The importance of good sleep can’t be over-emphasized, especially as you might need a little less sleep these days than you used to. In fact, research studies conclude that the best hours of sleep for older adults is between 6 and 7.5 hours, and is associated with longer lifespans than more than eight or less than six hours. Insomnia isn’t a normal part of getting older, so eliminate sleep inhibitors such as alcohol and some medications. Quality sleep helps you maintain a healthy weight, improves your concentration and reduces your risk of heart disease and stroke. Seek treatment if you have an underlying problem like depression or anxiety which can prevent you from sleeping soundly again.
As one ages, so does the skin – wrinkles on different parts of the skin are visible. This calls for taking good care of the skin. A good skincare routine is essential and it’s so important to use the right products. Certain skincare products will hasten wrinkling of the skin – don’t use products that dry out your skin. Avoid alcohol-based skincare products such as lotions and moisturisers as these tend to dehydrate the skin. Many moisturisers are alcohol-based so the product absorbs quicker on the skin, requiring less time to apply. Oil cleanser or milk cleanser that cleanses your skin without stripping it can be used.

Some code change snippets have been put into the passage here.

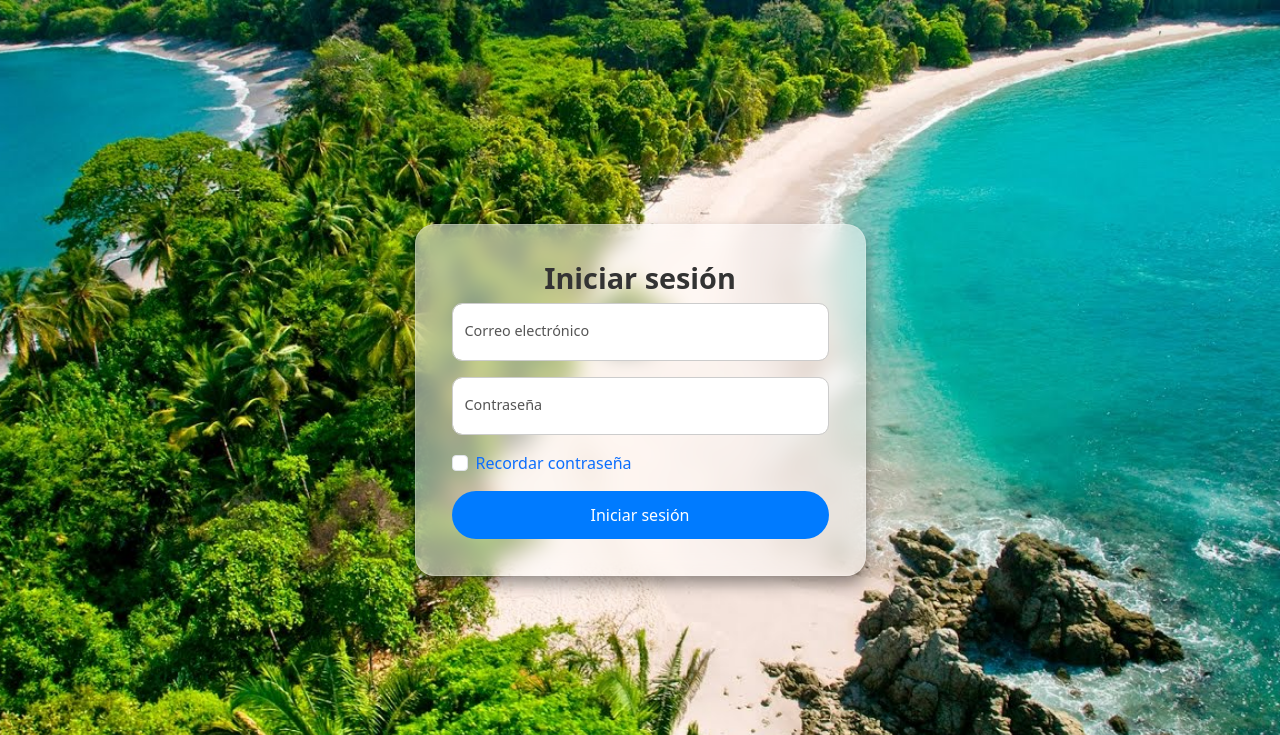
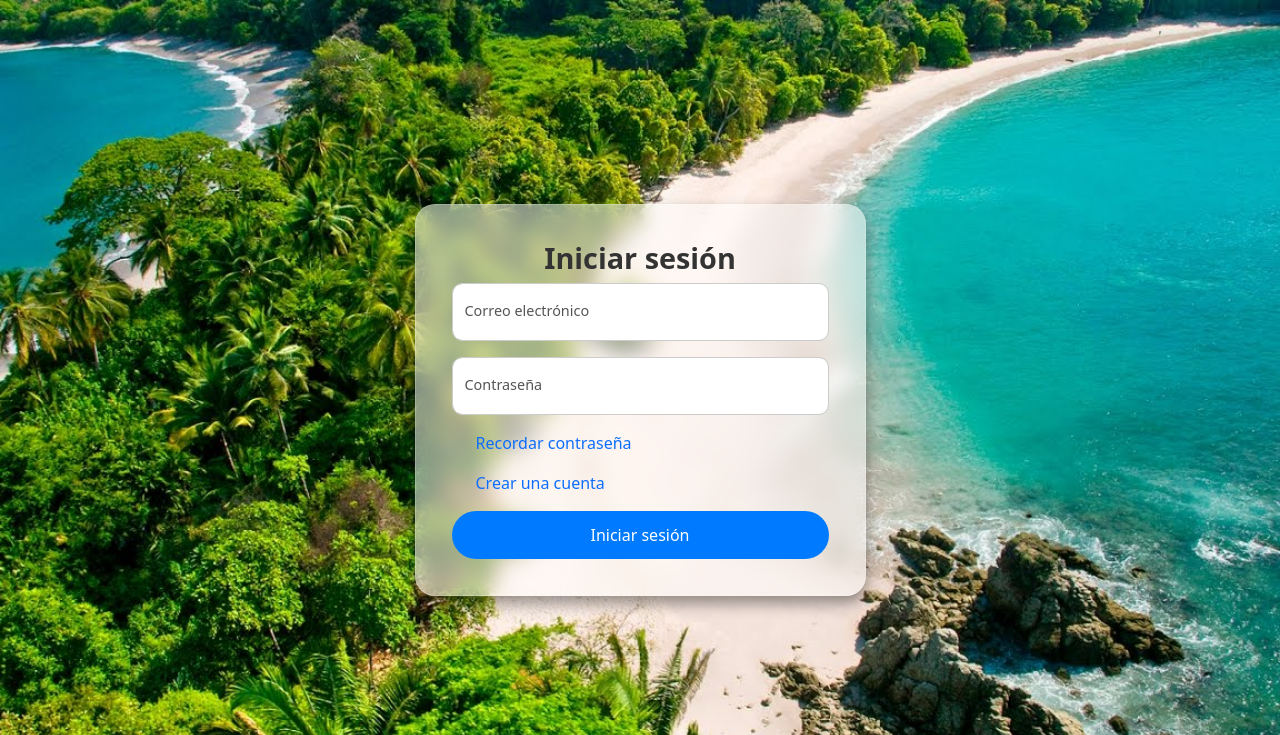
Before and after one commit to Mauri4302/ParaisoTico, a PHP site: page /View/Login/login.php in a window 1280 px wide. Shown: the top 735 px of the page. Run offline with PHP 8.4, Linux system fonts and the light colour scheme.

Commit message:
Update login.php

```diff
--- a/View/Login/login.php
+++ b/View/Login/login.php
@@ -37,12 +37,16 @@
                 </div>
 
                 <div class="form-check mb-3">
-                <input class="form-check-input" type="checkbox" id="rememberPasswordCheck" name="remember">
-                <label class="form-check-label" for="rememberPasswordCheck">
-                  <a href="otra_pagina.html" class="text-decoration-none">Recordar contraseña</a>
-                </label>
-              </div>
+                  <label class="form-check-label">
+                    <a href="otra_pagina.html" class="text-decoration-none">Recordar contraseña</a>
+                  </label>
+                </div>
 
+                <div class="form-check mb-3">
+                  <label class="form-check-label">
+                    <a href="otra_pagina.html" class="text-decoration-none">Crear una cuenta</a>
+                  </label>
+                </div>
 
                 <div class="d-grid">
                   <button class="btn btn-login" type="submit" name="btnIniciarSesion">Iniciar sesión</button>
```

Diet rich in vegetables and unsaturated fats and low in dairy and sugar may lead to healthier skin. These include but are not limited to avocado, yellow or red bell pepper, fatty fish, sweet potatoes, broccoli, etc. Eating more tropical fruits, foods rich in vitamin C and nuts can help to make your skin glow. Switching to healthier, non-fried, sugar and dairy-free options work wonders when it comes to keeping your skin healthy, youthful and absolutely glowing
Dementia, Amnesia, and transience are common memory impairments associated with old age. This is because the hippocampus—the part of your brain associated with memory—shrinks as people get older, often leading to cognitive impairment in your later years. Activities such as learning a new language, word games such as crossword puzzles, sudoku etc, help improve cognitive abilities of the aged. Research shows that taking the time to engage your brain in your 50s and beyond can have significant benefits for your cognitive function. In one large study involving 7,000 people in their 50s and older, six months of daily brain training led to significant improvements in memory, reasoning, and the ability to carry out daily tasks—all areas that can decline with age. Adults are encouraged to often read at this age.
Surprise yourself. Instead of sticking with what’s familiar and comfortable, tackle something new. Find what motivates you, and do more of it! Happiness is essential to a healthy living and finding interesting things to do at that age can be helpful. This includes travelling, cooking, camping, etc. Go to out-of-the-ordinary places. Make new friends. Learn a musical instrument or a language. Just ensure to explore new things that bring fun. New experiences will build new pathways in your brain, keeping your mind healthy as you age. They’ll also expand your options for finding excitement and happiness.
It is important to make the most of your doctor’s time at this stage. Getting some routine tests done at the clinic is essential, especially blood pressure and sugar levels. This is because people at this stage in life are susceptible to autoimmune diseases that can lead to stroke and related heart disease. Other ailments such as eye pains, blurred vision, insomnia, arthritis, hyperglycemia, hypoglycemia, etc. are very common at this age. Use all medications as prescribed by the doctor and keep your doctor informed of any changes.